Go over the lines below, and when one contains the word "correction", copy it.

* _Input data_:
++++++++

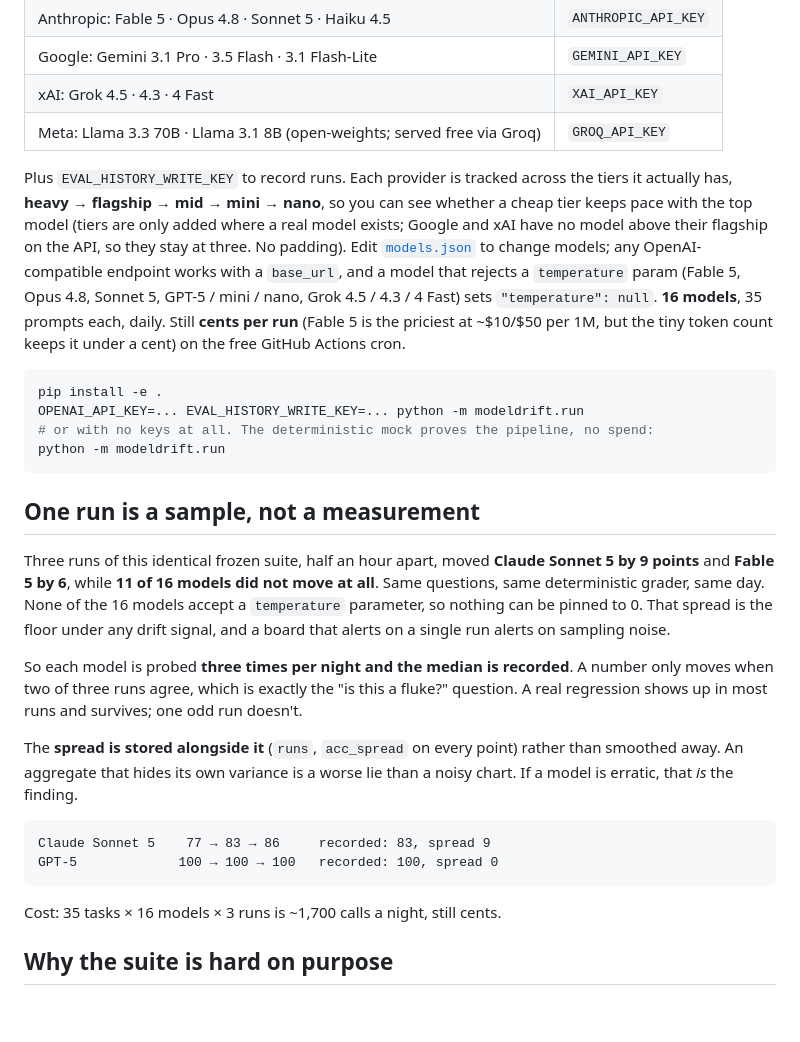
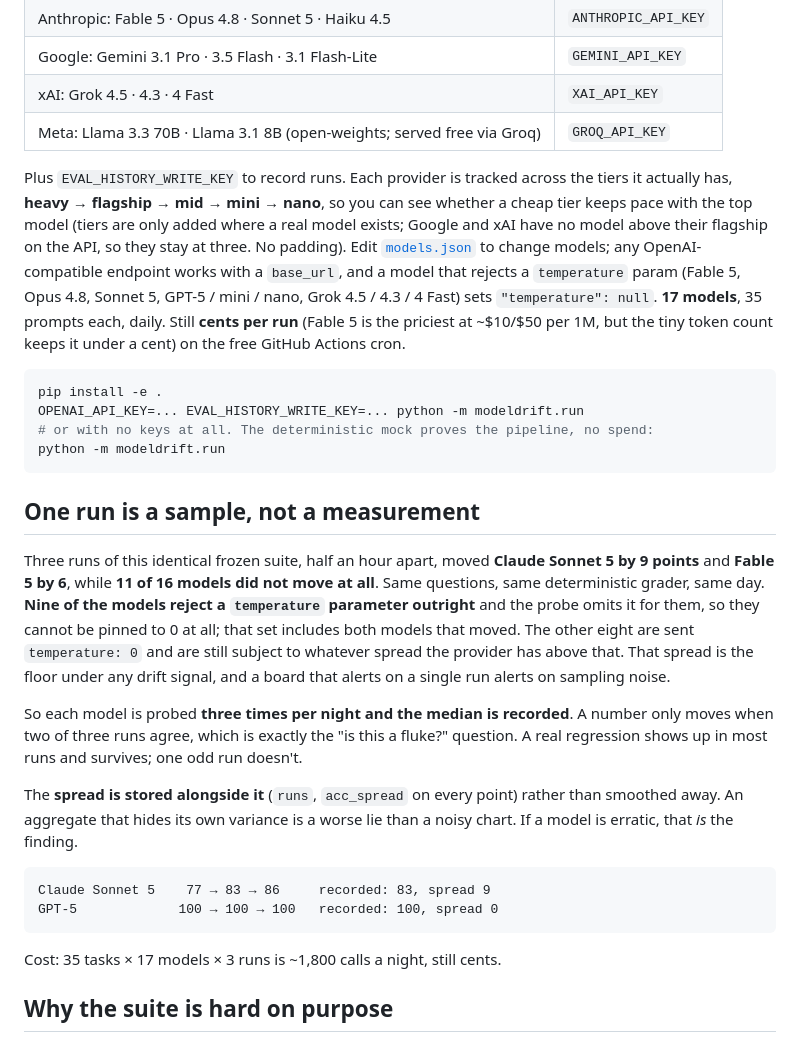
Before and after one commit to egnaro9/model-drift, a Markdown page: README.md, the part around the change. GitHub-like rendering; blank space fills up the shorter version.

Commit message:
Correct the model count, and a temperature claim that was never true
Adding Qwen took the fleet to 17 real models, which made three counts in
the README stale.

The fourth correction is not mine. The README said "None of the 16
models accept a `temperature` parameter, so nothing can be pinned to 0."
That is false and appears to have been false when written: providers.py
defaults `temperature = 0.0` and omits the parameter only where a model
carries `"temperature": null`. Nine of the seventeen do; the other eight
are sent temperature 0.

The point the sentence was making survives the correction and is
slightly stronger for it. Both models that moved in that experiment,
Claude Sonnet 5 and Fable 5, are in the nine that reject the parameter,
so neither could be pinned.

"11 of 16 models did not move at all" is left exactly as written. It is a
measurement of a specific past run, not a statement about the current
fleet, and editing it would falsify the record.

````diff
--- a/README.md
+++ b/README.md
@@ -55,7 +55,7 @@ The runner **only probes a model whose API key is present**, so you fund exactly
 | xAI: Grok 4.5 · 4.3 · 4 Fast | `XAI_API_KEY` |
 | Meta: Llama 3.3 70B · Llama 3.1 8B (open-weights; served free via Groq) | `GROQ_API_KEY` |
 
-Plus `EVAL_HISTORY_WRITE_KEY` to record runs. Each provider is tracked across the tiers it actually has, **heavy → flagship → mid → mini → nano**, so you can see whether a cheap tier keeps pace with the top model (tiers are only added where a real model exists; Google and xAI have no model above their flagship on the API, so they stay at three. No padding). Edit [`models.json`](modeldrift/models.json) to change models; any OpenAI-compatible endpoint works with a `base_url`, and a model that rejects a `temperature` param (Fable 5, Opus 4.8, Sonnet 5, GPT-5 / mini / nano, Grok 4.5 / 4.3 / 4 Fast) sets `"temperature": null`. **16 models**, 35 prompts each, daily. Still **cents per run** (Fable 5 is the priciest at ~$10/$50 per 1M, but the tiny token count keeps it under a cent) on the free GitHub Actions cron.
+Plus `EVAL_HISTORY_WRITE_KEY` to record runs. Each provider is tracked across the tiers it actually has, **heavy → flagship → mid → mini → nano**, so you can see whether a cheap tier keeps pace with the top model (tiers are only added where a real model exists; Google and xAI have no model above their flagship on the API, so they stay at three. No padding). Edit [`models.json`](modeldrift/models.json) to change models; any OpenAI-compatible endpoint works with a `base_url`, and a model that rejects a `temperature` param (Fable 5, Opus 4.8, Sonnet 5, GPT-5 / mini / nano, Grok 4.5 / 4.3 / 4 Fast) sets `"temperature": null`. **17 models**, 35 prompts each, daily. Still **cents per run** (Fable 5 is the priciest at ~$10/$50 per 1M, but the tiny token count keeps it under a cent) on the free GitHub Actions cron.
 
 ```bash
 pip install -e .
@@ -66,7 +66,7 @@ python -m modeldrift.run
 
 ## One run is a sample, not a measurement
 
-Three runs of this identical frozen suite, half an hour apart, moved **Claude Sonnet 5 by 9 points** and **Fable 5 by 6**, while **11 of 16 models did not move at all**. Same questions, same deterministic grader, same day. None of the 16 models accept a `temperature` parameter, so nothing can be pinned to 0. That spread is the floor under any drift signal, and a board that alerts on a single run alerts on sampling noise.
+Three runs of this identical frozen suite, half an hour apart, moved **Claude Sonnet 5 by 9 points** and **Fable 5 by 6**, while **11 of 16 models did not move at all**. Same questions, same deterministic grader, same day. **Nine of the models reject a `temperature` parameter outright** and the probe omits it for them, so they cannot be pinned to 0 at all; that set includes both models that moved. The other eight are sent `temperature: 0` and are still subject to whatever spread the provider has above that. That spread is the floor under any drift signal, and a board that alerts on a single run alerts on sampling noise.
 
 So each model is probed **three times per night and the median is recorded**. A number only moves when two of three runs agree, which is exactly the "is this a fluke?" question. A real regression shows up in most runs and survives; one odd run doesn't.
 
@@ -77,7 +77,7 @@ Claude Sonnet 5    77 → 83 → 86     recorded: 83, spread 9
 GPT-5             100 → 100 → 100   recorded: 100, spread 0
 ```
 
-Cost: 35 tasks × 16 models × 3 runs is ~1,700 calls a night, still cents.
+Cost: 35 tasks × 17 models × 3 runs is ~1,800 calls a night, still cents.
 
 ## Why the suite is hard on purpose
 
````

++++++++

* _Finished exercise_:
The fourth correction is not mine. The README said "None of the 16
The point the sentence was making survives the correction and is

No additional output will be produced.